New Jersey recently entered into two settlements, a consumer fraud settlement and a qui tam whistleblower agreement, with a major for-profit higher education provider.
NJ is one of several states participating in the settlements with Education Management Corporation (EDMC), which is a Pennsylvania-based operator of for-profit post-secondary educational institutions throughout the United States and Canada. The multi-state agreement affects students in 39 states, including New Jersey.
The settlements were announced by NJ Acting Attorney General John J. Hoffman, who stated that EDMC’s deceptive practices caused serious harm to its students by leaving them with significant debt and very little chance of succeeding in their chosen fields upon graduating.
Consumer Fraud Agreement
The first settlement requires EDMC to make significant changes to its practices and policies regarding student recruitment. The company allegedly misled many of its prospective and current students about the true cost of college programs, as well as the terms of their student loan agreements. The deal with the government requires EDMC to reform its student recruitment practices and demonstrate a commitment to preparing its students for success in the business world after graduation.

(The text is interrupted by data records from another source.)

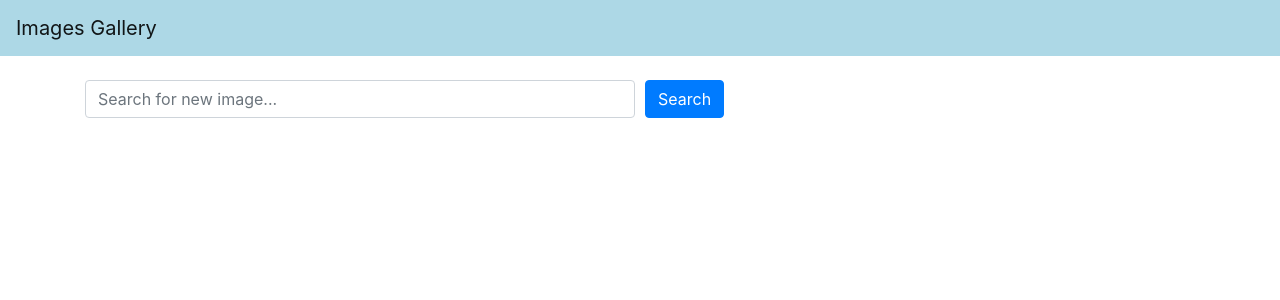
Repository: Zolds403/images-gallery
Page: / (app in frontend/)
An editor plug-in stored every save of this project. The page is shown before and after the next save, followed by the edit.
The browser window is 1280 px wide. The pictures show the whole page.
The project was rebuilt for these pictures with package versions that can differ from the ones it lists, and the page was loaded fresh each time.

Above is the page before, as saved 2021-06-03 18:39:23.

After the next save:
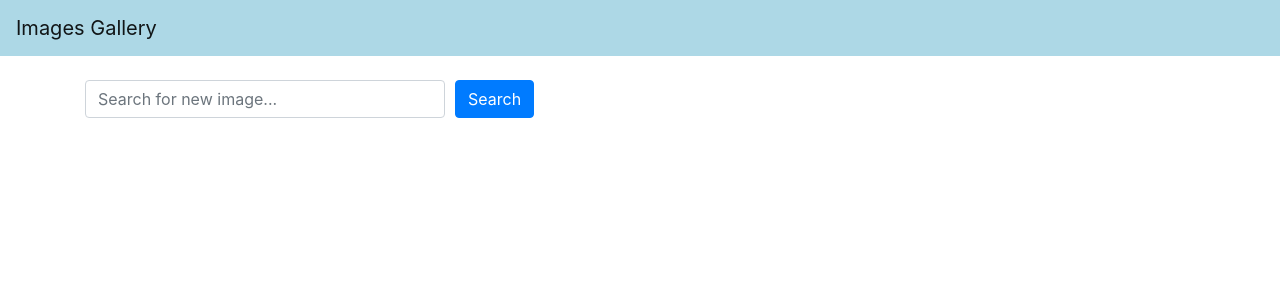
Saved 4 min 35 s later.
--- a/frontend/src/components/Search.js
+++ b/frontend/src/components/Search.js
@@ -5,8 +5,8 @@ import { Container, Row, Col, Form, Button } from 'react-bootstrap';
 const Search = () => {
     return (
       <Container className="mt-4">
-        <Row>
-          <Col>
+        <Row className="justify-content">
+          <Col xs={12} md={8}>
             <Form>
               <Form.Row>
                 <Col>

Students are going to benefit immensely from the deal reached by the government. Under the terms of the agreement, approximately 80,000 former EDMC students will no longer have to pay more than $100 million in outstanding student loan debts. This figure includes $1.3 million in outstanding student loan debt currently held by students in New Jersey. Although EDMC does not have any physical campuses in the Garden State, all of the NJ students were enrolled in online programs through out-of-state colleges.
Federal Qui Tam Agreement
The second settlement will require EDMC to pay nearly $9 million to resolve a whistleblower lawsuit that involved several states, including New Jersey, New York, California and Florida.
The whistleblower agreement stems from allegations that the company used financial incentives and a bonus structure to encourage its recruiters to deceive prospective students, in clear violation of the federal Higher Education Act.
A former EDMC worker served as a whistleblower for the government and filed the federal qui tam action. As a result of the agreement reached by EDMC and the government, the ex-employee will likely be entitled to a large reward for spurring the investigation and subsequent settlements.
For further information about the recent New Jersey student loan debt forgiveness agreement, read the BergenDispatch.com article entitled, “For-Profit Educator to Forgive $1.3 Million in New Jersey Student Loan Debt.” http://bergendispatch.com/articles/37645496/For-Profit-Educator-To-Forgive-1-3-Million-In-New-Jersey-Student-Loan-Debt-.aspx
If you have information that may lead to a whistleblower lawsuit, it is important for you to speak with a savvy and experienced qui tam attorney. The qui tam lawyers at Begelman & Orlow have decades of experience in these kinds of cases. Contact us today for a free consultation.